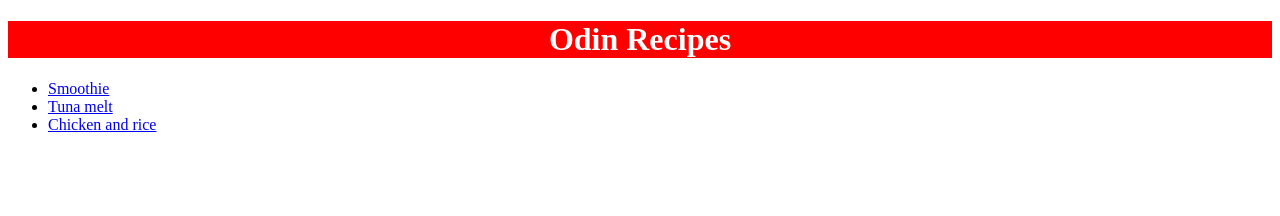
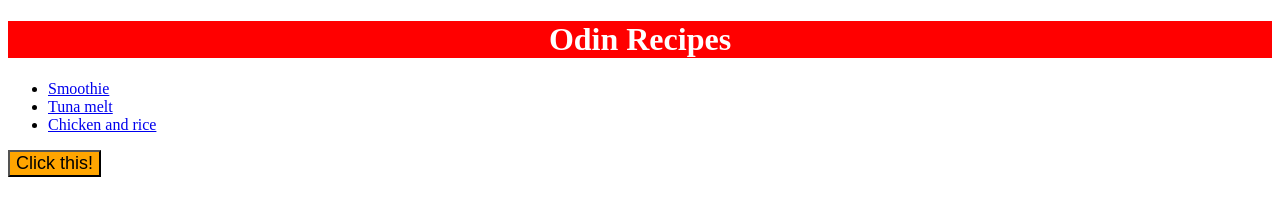
Before and after one commit to DonovanGuest/odin-recipes, a plain HTML site: page index.html in a window 1280 px wide. Drawn offline with Linux system fonts and the light colour scheme.

Commit message:
added inline button on index

```diff
--- a/index.html
+++ b/index.html
@@ -15,5 +15,6 @@
         <li> <a href="./recipes/tunamelt.html">Tuna melt</a> </li>
         <li> <a href="./recipes/chickenandrice.html">Chicken and rice</a> </li>
     </ul>
+    <button style="color: black; background-color: orange; font-size: 18px;">Click this!</button>
 </body>
 </html>
```
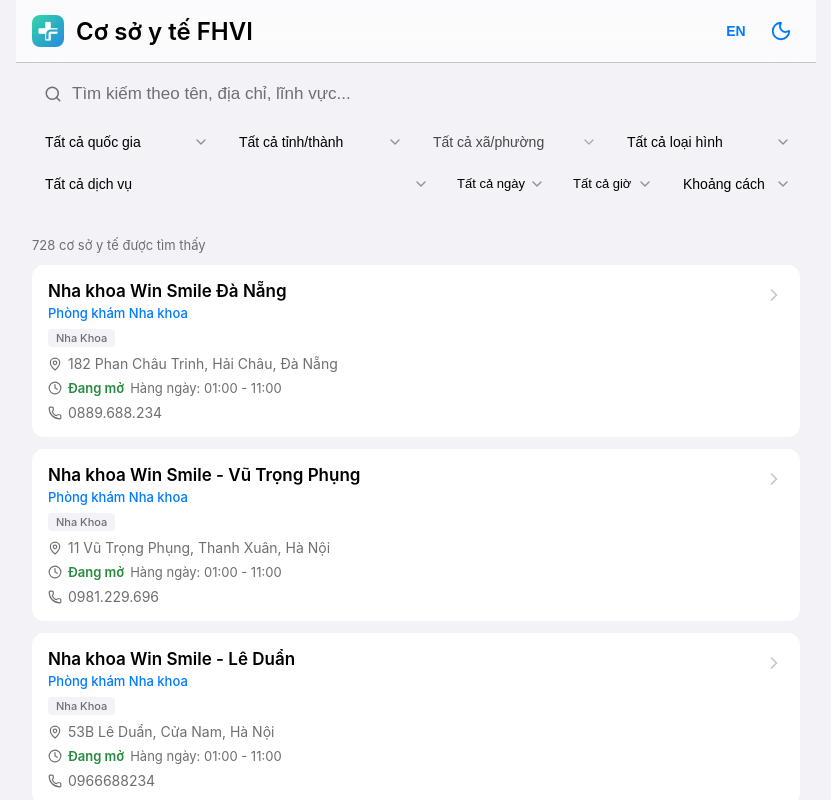
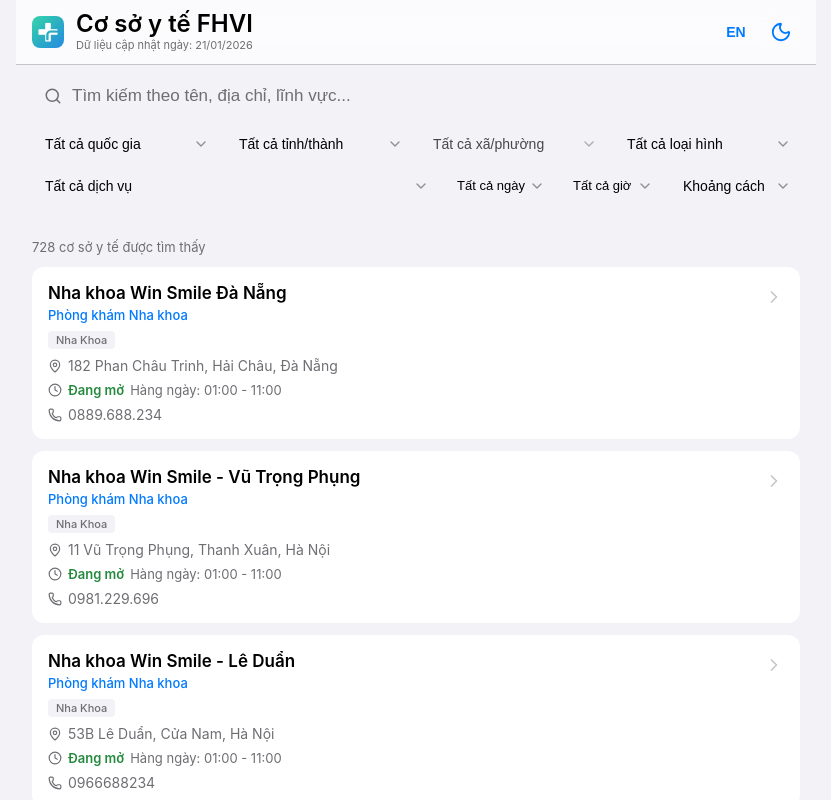
Before and after one commit to openhoangnc/fhvi-lookup, a React (Vite) app: page / in a window 1280 px wide. Shown: the top 800 px of the page, without its empty margins (224-1055 px from the left). Built offline with nearby package versions, Linux system fonts and the light colour scheme.

Commit message:
feat: Display data update date in the app header and README.

```diff
--- a/src/App.tsx
+++ b/src/App.tsx
@@ -266,9 +266,23 @@ const App: React.FC = () => {
                 objectFit: "cover",
               }}
             />
-            <h1 className="sf-bold" style={{ fontSize: "24px", margin: 0 }}>
-              {t("appTitle", language)}
-            </h1>
+            <div style={{ display: "flex", flexDirection: "column" }}>
+              <h1
+                className="sf-bold"
+                style={{ fontSize: "24px", margin: 0, lineHeight: 1 }}
+              >
+                {t("appTitle", language)}
+              </h1>
+              <span
+                style={{
+                  fontSize: "11px",
+                  color: "var(--label-secondary)",
+                  marginTop: "2px",
+                }}
+              >
+                {t("dataUpdated", language)}: 21/01/2026
+              </span>
+            </div>
           </div>
           <div style={{ display: "flex", gap: "8px" }}>
             <button
--- a/src/utils/translations.ts
+++ b/src/utils/translations.ts
@@ -68,6 +68,7 @@ export const TRANSLATIONS = {
     friShort: "T6",
     satShort: "T7",
     sunShort: "CN",
+    dataUpdated: "Dữ liệu cập nhật ngày",
   },
   en: {
     appTitle: "FHVI Medical Providers",
@@ -121,6 +122,7 @@ export const TRANSLATIONS = {
     friShort: "Fri",
     satShort: "Sat",
     sunShort: "Sun",
+    dataUpdated: "Data updated",
   },
 };
 
```
Also changed, not shown: 1 other file (tests, documents, lock files or other folders).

▸ Work to complete
Lines in the listing above that contain the word "style" must be copied; leave out the rest.

▸ Solution
+    <button style="color: black; background-color: orange; font-size: 18px;">Click this!</button>
-            <h1 className="sf-bold" style={{ fontSize: "24px", margin: 0 }}>
+            <div style={{ display: "flex", flexDirection: "column" }}>
+                style={{ fontSize: "24px", margin: 0, lineHeight: 1 }}
+                style={{
           <div style={{ display: "flex", gap: "8px" }}>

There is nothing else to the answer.